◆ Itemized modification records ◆

*** Block opens ***

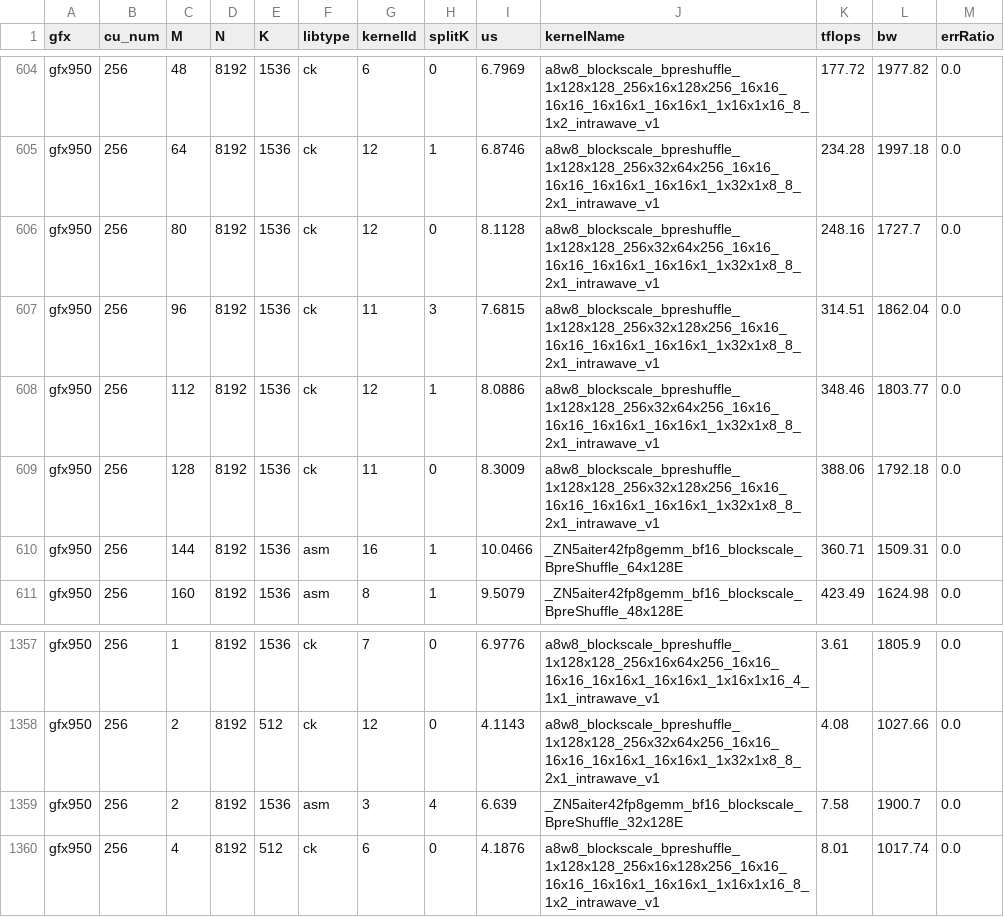
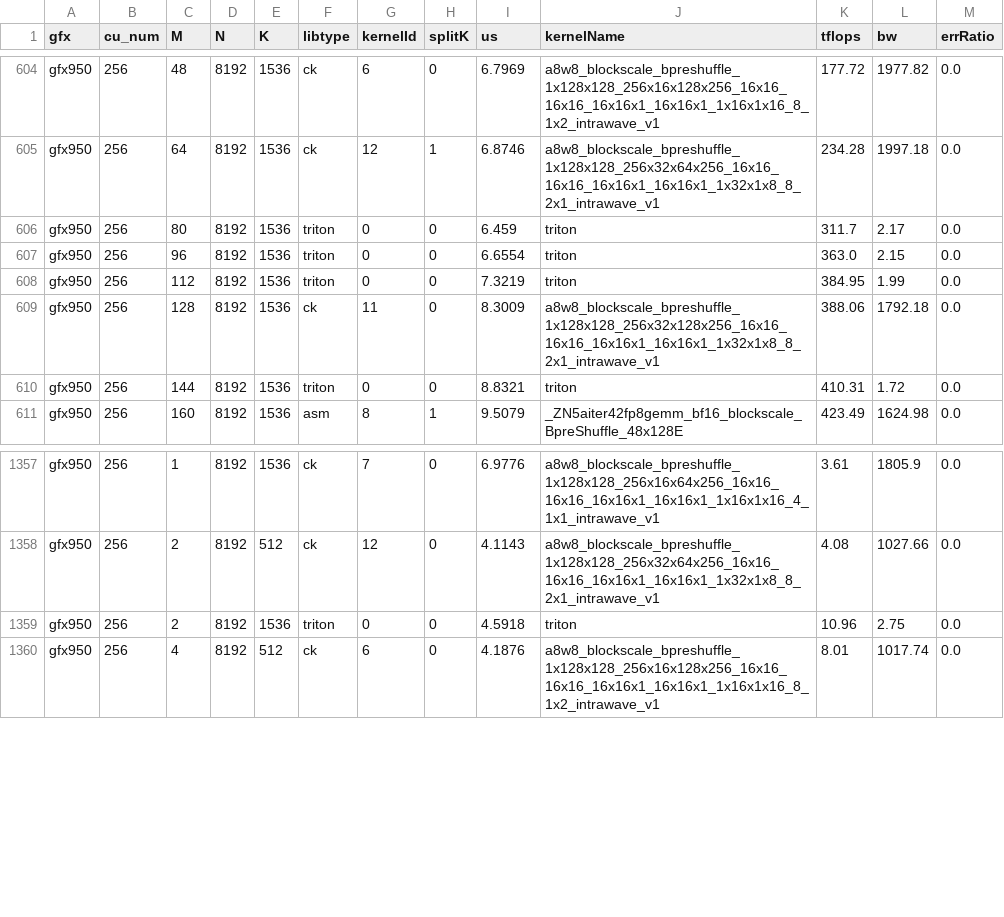
Before and after one commit to lucas-santos-amd/aiter, a CSV file: aiter/configs/model_configs/a8w8_blockscale_bpreshuffle_tuned_gemm_dsv3.csv, drawn as a sheet; only a part is shown, gaps mark what is left out.

```diff
--- a/aiter/configs/model_configs/a8w8_blockscale_bpreshuffle_tuned_gemm_dsv3.csv
+++ b/aiter/configs/model_configs/a8w8_blockscale_bpreshuffle_tuned_gemm_dsv3.csv
@@ -605,7 +605,7 @@ gfx950,256,48,8192,1536,ck,6,0,6.7969,a8w8_blockscale_bpreshuffle_1x128x128_256x
 gfx950,256,64,8192,1536,ck,12,1,6.8746,a8w8_blockscale_bpreshuffle_1x128x128_256x32x64x256_16x16_16x16_16x16x1_16x16x1_1x32x1x8_8_2x1_intrawave_v1,234.28,1997.18,0.0
-gfx950,256,80,8192,1536,ck,12,0,8.1128,a8w8_blockscale_bpreshuffle_1x128x128_256x32x64x256_16x16_16x16_16x16x1_16x16x1_1x32x1x8_8_2x1_intrawave_v1,248.16,1727.7,0.0
-gfx950,256,96,8192,1536,ck,11,3,7.6815,a8w8_blockscale_bpreshuffle_1x128x128_256x32x128x256_16x16_16x16_16x16x1_16x16x1_1x32x1x8_8_2x1_intrawave_v1,314.51,1862.04,0.0
-gfx950,256,112,8192,1536,ck,12,1,8.0886,a8w8_blockscale_bpreshuffle_1x128x128_256x32x64x256_16x16_16x16_16x16x1_16x16x1_1x32x1x8_8_2x1_intrawave_v1,348.46,1803.77,0.0
+gfx950,256,80,8192,1536,triton,0,0,6.459,triton,311.7,2.17,0.0
+gfx950,256,96,8192,1536,triton,0,0,6.6554,triton,363.0,2.15,0.0
+gfx950,256,112,8192,1536,triton,0,0,7.3219,triton,384.95,1.99,0.0
 gfx950,256,128,8192,1536,ck,11,0,8.3009,a8w8_blockscale_bpreshuffle_1x128x128_256x32x128x256_16x16_16x16_16x16x1_16x16x1_1x32x1x8_8_2x1_intrawave_v1,388.06,1792.18,0.0
-gfx950,256,144,8192,1536,asm,16,1,10.0466,_ZN5aiter42fp8gemm_bf16_blockscale_BpreShuffle_64x128E,360.71,1509.31,0.0
+gfx950,256,144,8192,1536,triton,0,0,8.8321,triton,410.31,1.72,0.0
 gfx950,256,160,8192,1536,asm,8,1,9.5079,_ZN5aiter42fp8gemm_bf16_blockscale_BpreShuffle_48x128E,423.49,1624.98,0.0
@@ -1358,3 +1358,3 @@ gfx950,256,1,8192,1536,ck,7,0,6.9776,a8w8_blockscale_bpreshuffle_1x128x128_256x1
 gfx950,256,2,8192,512,ck,12,0,4.1143,a8w8_blockscale_bpreshuffle_1x128x128_256x32x64x256_16x16_16x16_16x16x1_16x16x1_1x32x1x8_8_2x1_intrawave_v1,4.08,1027.66,0.0
-gfx950,256,2,8192,1536,asm,3,4,6.639,_ZN5aiter42fp8gemm_bf16_blockscale_BpreShuffle_32x128E,7.58,1900.7,0.0
+gfx950,256,2,8192,1536,triton,0,0,4.5918,triton,10.96,2.75,0.0
 gfx950,256,4,8192,512,ck,6,0,4.1876,a8w8_blockscale_bpreshuffle_1x128x128_256x16x128x256_16x16_16x16_16x16x1_16x16x1_1x16x1x16_8_1x2_intrawave_v1,8.01,1017.74,0.0
```
Also changed, not shown: aiter/configs/model_configs/dsv4_a8w8_blockscale_bpreshuffle_tuned_gemm.csv, 4 other files.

*** Block closes ***

Print every record exactly, without the pictures.

◆ Output below ◆
Before and after one commit to lucas-santos-amd/aiter, a CSV file: aiter/configs/model_configs/a8w8_blockscale_bpreshuffle_tuned_gemm_dsv3.csv, drawn as a sheet; only a part is shown, gaps mark what is left out.

```diff
--- a/aiter/configs/model_configs/a8w8_blockscale_bpreshuffle_tuned_gemm_dsv3.csv
+++ b/aiter/configs/model_configs/a8w8_blockscale_bpreshuffle_tuned_gemm_dsv3.csv
@@ -605,7 +605,7 @@ gfx950,256,48,8192,1536,ck,6,0,6.7969,a8w8_blockscale_bpreshuffle_1x128x128_256x
 gfx950,256,64,8192,1536,ck,12,1,6.8746,a8w8_blockscale_bpreshuffle_1x128x128_256x32x64x256_16x16_16x16_16x16x1_16x16x1_1x32x1x8_8_2x1_intrawave_v1,234.28,1997.18,0.0
-gfx950,256,80,8192,1536,ck,12,0,8.1128,a8w8_blockscale_bpreshuffle_1x128x128_256x32x64x256_16x16_16x16_16x16x1_16x16x1_1x32x1x8_8_2x1_intrawave_v1,248.16,1727.7,0.0
-gfx950,256,96,8192,1536,ck,11,3,7.6815,a8w8_blockscale_bpreshuffle_1x128x128_256x32x128x256_16x16_16x16_16x16x1_16x16x1_1x32x1x8_8_2x1_intrawave_v1,314.51,1862.04,0.0
-gfx950,256,112,8192,1536,ck,12,1,8.0886,a8w8_blockscale_bpreshuffle_1x128x128_256x32x64x256_16x16_16x16_16x16x1_16x16x1_1x32x1x8_8_2x1_intrawave_v1,348.46,1803.77,0.0
+gfx950,256,80,8192,1536,triton,0,0,6.459,triton,311.7,2.17,0.0
+gfx950,256,96,8192,1536,triton,0,0,6.6554,triton,363.0,2.15,0.0
+gfx950,256,112,8192,1536,triton,0,0,7.3219,triton,384.95,1.99,0.0
 gfx950,256,128,8192,1536,ck,11,0,8.3009,a8w8_blockscale_bpreshuffle_1x128x128_256x32x128x256_16x16_16x16_16x16x1_16x16x1_1x32x1x8_8_2x1_intrawave_v1,388.06,1792.18,0.0
-gfx950,256,144,8192,1536,asm,16,1,10.0466,_ZN5aiter42fp8gemm_bf16_blockscale_BpreShuffle_64x128E,360.71,1509.31,0.0
+gfx950,256,144,8192,1536,triton,0,0,8.8321,triton,410.31,1.72,0.0
 gfx950,256,160,8192,1536,asm,8,1,9.5079,_ZN5aiter42fp8gemm_bf16_blockscale_BpreShuffle_48x128E,423.49,1624.98,0.0
@@ -1358,3 +1358,3 @@ gfx950,256,1,8192,1536,ck,7,0,6.9776,a8w8_blockscale_bpreshuffle_1x128x128_256x1
 gfx950,256,2,8192,512,ck,12,0,4.1143,a8w8_blockscale_bpreshuffle_1x128x128_256x32x64x256_16x16_16x16_16x16x1_16x16x1_1x32x1x8_8_2x1_intrawave_v1,4.08,1027.66,0.0
-gfx950,256,2,8192,1536,asm,3,4,6.639,_ZN5aiter42fp8gemm_bf16_blockscale_BpreShuffle_32x128E,7.58,1900.7,0.0
+gfx950,256,2,8192,1536,triton,0,0,4.5918,triton,10.96,2.75,0.0
 gfx950,256,4,8192,512,ck,6,0,4.1876,a8w8_blockscale_bpreshuffle_1x128x128_256x16x128x256_16x16_16x16_16x16x1_16x16x1_1x16x1x16_8_1x2_intrawave_v1,8.01,1017.74,0.0
```
Also changed, not shown: aiter/configs/model_configs/dsv4_a8w8_blockscale_bpreshuffle_tuned_gemm.csv, 4 other files.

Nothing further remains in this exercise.